A spokesperson for the group of MPs organising the censure motion said parallel legal action threatened by families of soldiers who served in the Iraq War could proceed separately to their efforts. “This initiative does not interfere in any way with legal action either by the authorities in terms of criminal law or by the service families in the civil courts. However, there is a specific parliamentary matter of holding the former prime minister to account given the revelations in Chilcot,” the spokesperson said.

“Most damning of all is the detailing of what Blair was promising US President George W Bush in private memos while he was telling Parliament and people something entirely different in public statements.

“If we are to prevent such a catastrophe happening again it is essential that parliamentarians learn to hold the executive to critical examination in a way that Parliament failed to do in 2003. Holding Blair to account will be an essential part of that process of parliamentary accountability. The case has been made by Chilcot and any Parliament worth its salt is duty bound to take action.”

At a press conference last Wednesday, families of some of the British soldiers killed in Iraq said they “reserve the right to call specific parties to answer for their actions in the courts”. Roger Bacon, whose son Matthew died when his Snatch Land Rover was hit by an improvised explosive device in Basra in September 2005, named Mr Blair as someone who might face legal action.

The 2.6 million-word Iraq Inquiry report was finally released last Wednesday around seven years after its launch was announced by Gordon Brown. Overall, Sir John Chilcot, the investigation’s chair, was damning in his verdict on the invasion. “We have concluded that the UK chose to join the invasion of Iraq before the peaceful options of disarmament had been exhausted. Military action at that time was not a last resort,” he said.

“We have also concluded that the judgements about the severity of the threat posed by Iraq’s weapons of mass destruction were presented with a certainty that was not justified. Despite explicit warnings, the consequences of the invasion were underestimated and the planning for Iraq after Saddam Hussein [was] wholly inadequate.”

Chilcot report: Tony Blair could be sued for ‘every penny’ by families of soldiers killed in Iraq War

For the sake of all the dead, the Iraqis, the soldiers and their families, Tony Blair must not be let to ride Chilcot out, writes LINDSEY GERMAN: here.

HOLDING Tony Blair in contempt of Parliament is “crucial” to providing accountability for the Iraq war, anti-war activists said yesterday: here.

Abundant grounds now exist to indict Tony Blair on war crimes charges, writes ROB GRIFFITHS: here.
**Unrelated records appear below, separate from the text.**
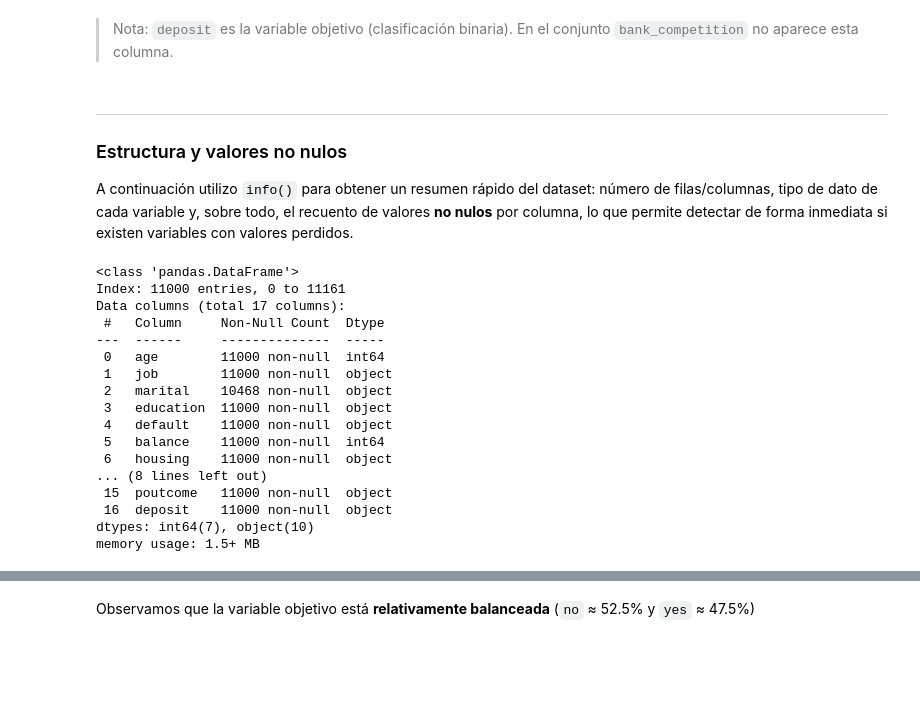
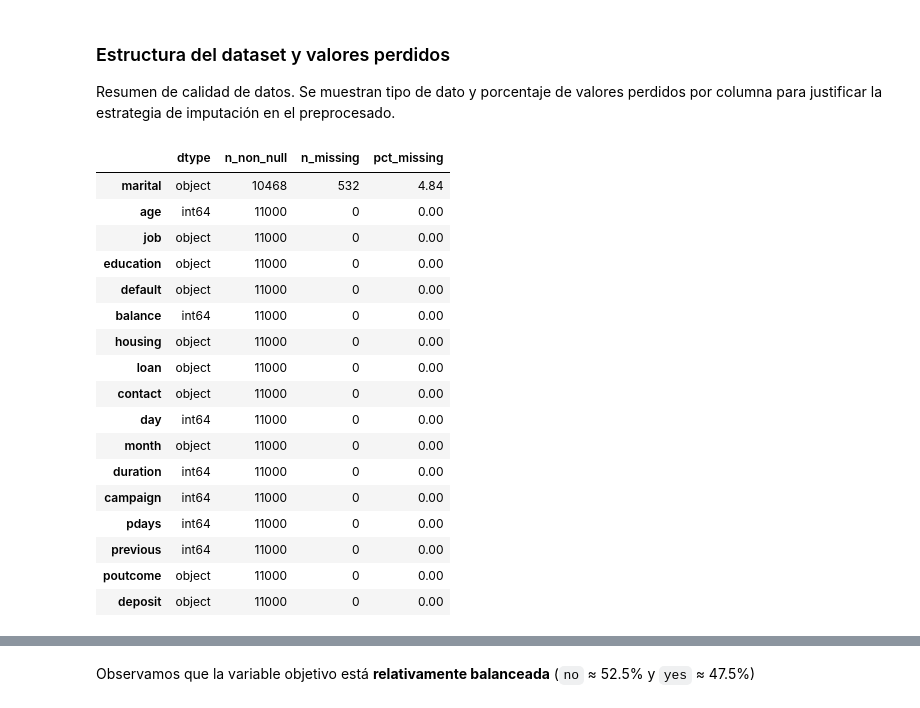
Before and after one commit to DiegoVa6/Grupo05_Practica1, a Jupyter notebook: exercise.ipynb, the cells around one changed output, grey strips where cells are left out. Cells and saved outputs as stored; diff of their text form; code cells hidden in the pictures; blank space fills up the shorter version.

```diff
--- a/exercise.ipynb
+++ b/exercise.ipynb
@@ -57,28 +83,37 @@ Como ya conocemos las variables predictoras, dejo una tabla con ellas
-# %% [markdown]
-> Nota: `deposit` es la variable objetivo (clasificación binaria). En el conjunto `bank_competition` no aparece esta columna.
 # %% [markdown]
-----
-### Estructura y valores no nulos
-
-A continuación utilizo `info()` para obtener un resumen rápido del dataset: número de filas/columnas, tipo de dato de cada variable y, sobre todo, el recuento de valores **no nulos** por columna, lo que permite detectar de forma inmediata si existen variables con valores perdidos.
+### Estructura del dataset y valores perdidos
+Resumen de calidad de datos. Se muestran tipo de dato y porcentaje de valores perdidos por columna para justificar la estrategia de imputación en el preprocesado.
-# %%
-ava_data.info()
-# %% [output]
-<class 'pandas.DataFrame'>
-Index: 11000 entries, 0 to 11161
-Data columns (total 17 columns):
- #   Column     Non-Null Count  Dtype
----  ------     --------------  -----
- 0   age        11000 non-null  int64
- 1   job        11000 non-null  object
- 2   marital    10468 non-null  object
- 3   education  11000 non-null  object
- 4   default    11000 non-null  object
- 5   balance    11000 non-null  int64
- 6   housing    11000 non-null  object
-... (8 lines left out)
- 15  poutcome   11000 non-null  object
- 16  deposit    11000 non-null  object
-dtypes: int64(7), object(10)
-memory usage: 1.5+ MB
+# %%
+# Resumen por columna: tipo, no-nulos, nulos y % nulos
+summary = pd.DataFrame({
+    "dtype": ava_data.dtypes.astype(str),
+    "n_non_null": ava_data.notna().sum(),
+    "n_missing": ava_data.isna().sum(),
+})
+
+summary["pct_missing"] = (summary["n_missing"] / len(ava_data) * 100).round(2)
+
+# Ordenamos por % de missing (más relevante arriba)
+summary = summary.sort_values("pct_missing", ascending=False)
+
+summary
+# %% [output]
+|  | dtype | n_non_null | n_missing | pct_missing |
+| marital | object | 10468 | 532 | 4.84 |
+| age | int64 | 11000 | 0 | 0.00 |
+| job | object | 11000 | 0 | 0.00 |
+| education | object | 11000 | 0 | 0.00 |
+| default | object | 11000 | 0 | 0.00 |
+| balance | int64 | 11000 | 0 | 0.00 |
+| housing | object | 11000 | 0 | 0.00 |
+| loan | object | 11000 | 0 | 0.00 |
+| contact | object | 11000 | 0 | 0.00 |
+| day | int64 | 11000 | 0 | 0.00 |
+| month | object | 11000 | 0 | 0.00 |
+| duration | int64 | 11000 | 0 | 0.00 |
+| campaign | int64 | 11000 | 0 | 0.00 |
+| pdays | int64 | 11000 | 0 | 0.00 |
+| previous | int64 | 11000 | 0 | 0.00 |
+| poutcome | object | 11000 | 0 | 0.00 |
+| deposit | object | 11000 | 0 | 0.00 |
 # %% [markdown]
```
Also changed, not shown: parts of 60 cells of this notebook.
ICC won’t investigate Blair but might prosecute soldiers. The Hague says it is not in its mandate to prosecue Blair, but may use the long-awaited Chilcot report to prosecute British soldiers for malfeasance: here.